We want our students to be flexible thinkers who can not only survive, but thrive in their explorations beyond our classroom walls. Taking a cue from Google and shifting our vocabulary instruction from defining to exploring is one way to move toward that goal.
We are in the midst of a movement. Not just one about school shootings and the NRA, but also one about literacy. About teaching students to really understand what they’re reading. About arming students with the power to write and speak in meaningful, impactful ways.
Writing alongside our students is one of the most important instructional moves we can make – both for our students and for ourselves.
There aren’t any cheat sheets or formulas to help students do well on the SAT essay. But as it turns out, that might actually be a good thing.
If our voice in writing is made up of a combination of our personality, our experiences, and our culture, we must let it inform our tone as we approach a subject.
As a Curriculum and Instruction Consultant in my district, when I’m not working with students as learners, I’m working with their teachers. Over the past few years, we’ve been digging into some really hard work. I mean really hard. We’re working on moving away from teaching novels to teaching reading, away from prescribing a formula […]

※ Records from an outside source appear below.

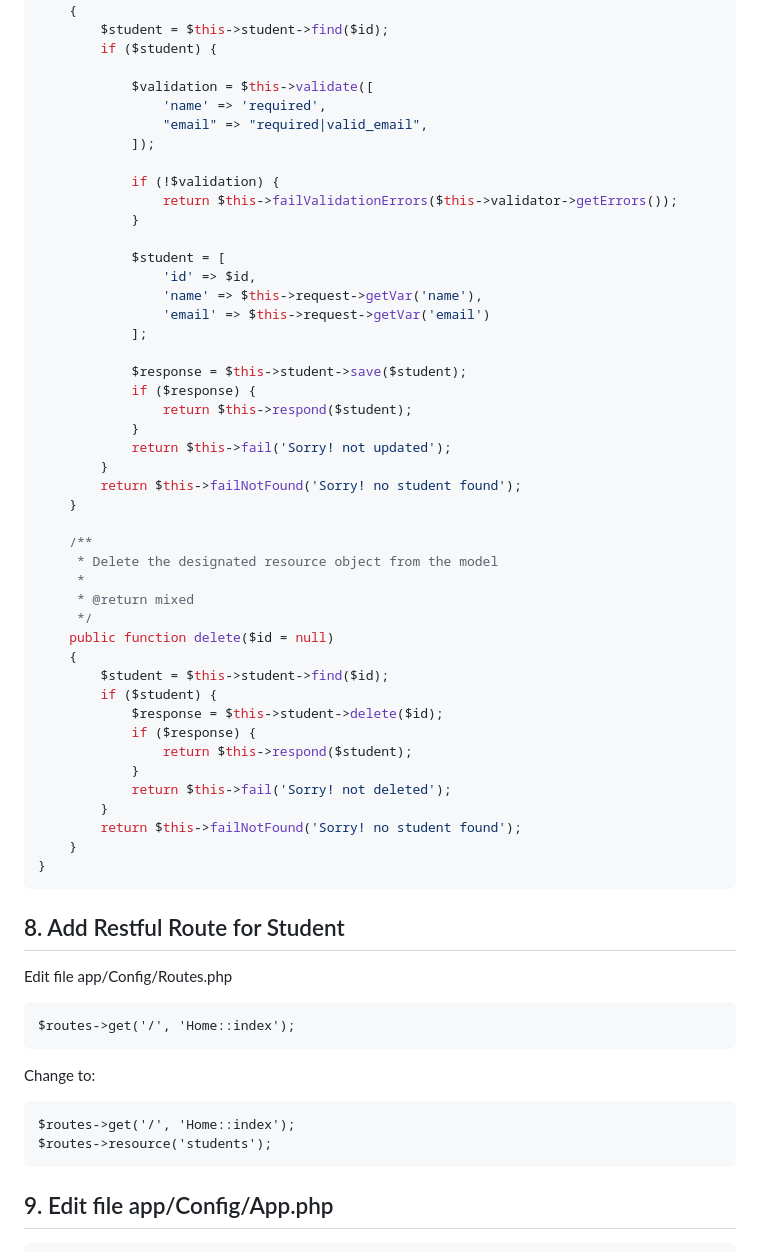
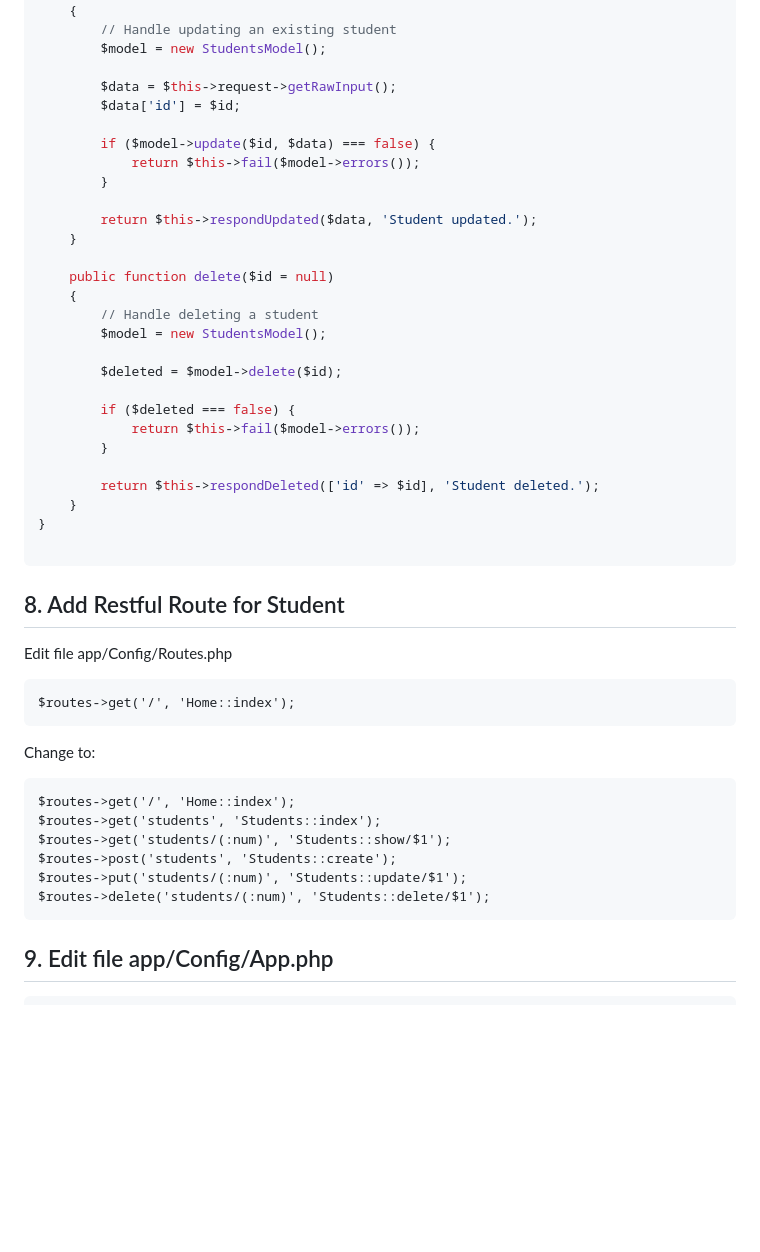
Before and after one commit to freddywicaksono/ci4_restapi, a Markdown page: README.md, the part around one of its changes. Drawn GitHub-style; blank space fills up the shorter version.

````diff
--- a/README.md
+++ b/README.md
@@ -190,50 +165,33 @@ class Students extends ResourceController
     public function update($id = null)
     {
-        $student = $this->student->find($id);
-        if ($student) {
+        // Handle updating an existing student
+        $model = new StudentsModel();
 
-            $validation = $this->validate([
-                'name' => 'required',
-                "email" => "required|valid_email",
-            ]);
+        $data = $this->request->getRawInput();
+        $data['id'] = $id;
 
-            if (!$validation) {
-                return $this->failValidationErrors($this->validator->getErrors());
-            }
+        if ($model->update($id, $data) === false) {
+            return $this->fail($model->errors());
+        }
 
-            $student = [
-                'id' => $id,
-                'name' => $this->request->getVar('name'),
-                'email' => $this->request->getVar('email')
-            ];
-
-            $response = $this->student->save($student);
-            if ($response) {
-                return $this->respond($student);
-            }
-            return $this->fail('Sorry! not updated');
-        }
-        return $this->failNotFound('Sorry! no student found');
+        return $this->respondUpdated($data, 'Student updated.');
     }
 
-    /**
-     * Delete the designated resource object from the model
-     *
-     * @return mixed
-     */
     public function delete($id = null)
     {
-        $student = $this->student->find($id);
-        if ($student) {
-            $response = $this->student->delete($id);
-            if ($response) {
-                return $this->respond($student);
-            }
-            return $this->fail('Sorry! not deleted');
+        // Handle deleting a student
+        $model = new StudentsModel();
+
+        $deleted = $model->delete($id);
+
+        if ($deleted === false) {
+            return $this->fail($model->errors());
         }
-        return $this->failNotFound('Sorry! no student found');
+
+        return $this->respondDeleted(['id' => $id], 'Student deleted.');
     }
 }
+
 ```
 ## 8. Add Restful Route for Student
 Edit file app/Config/Routes.php
@@ -243,7 +201,11 @@ $routes->get('/', 'Home::index');
 Change to:
 ```
 $routes->get('/', 'Home::index');
-$routes->resource('students');
+$routes->get('students', 'Students::index');
+$routes->get('students/(:num)', 'Students::show/$1');
+$routes->post('students', 'Students::create');
+$routes->put('students/(:num)', 'Students::update/$1');
+$routes->delete('students/(:num)', 'Students::delete/$1');
 ```
 ## 9. Edit file app/Config/App.php
 ```
````
Also changed, not shown: other parts of README.md (+31 -52 lines).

“It doesn’t solve anything in an overly neat-and-tidy kind of way; rather, it honors the fact that sometime we are in a place where we are not okay.”
At my school district in Michigan, we’re in the home stretch. Just a few more days of instruction, and then we’ll be on our final exam schedule. So, for this post, I planned to write about creative lessons that will keep your class engaged and fresh throughout these dog days. From my past tense, […]
Don’t get me wrong; at this time of year, a lunch or a coffee cart can seem like a godsend. But, I’d argue that more than appreciation, we need support.
My journey (so far) with differentiating writing instruction to meet each learner’s needs.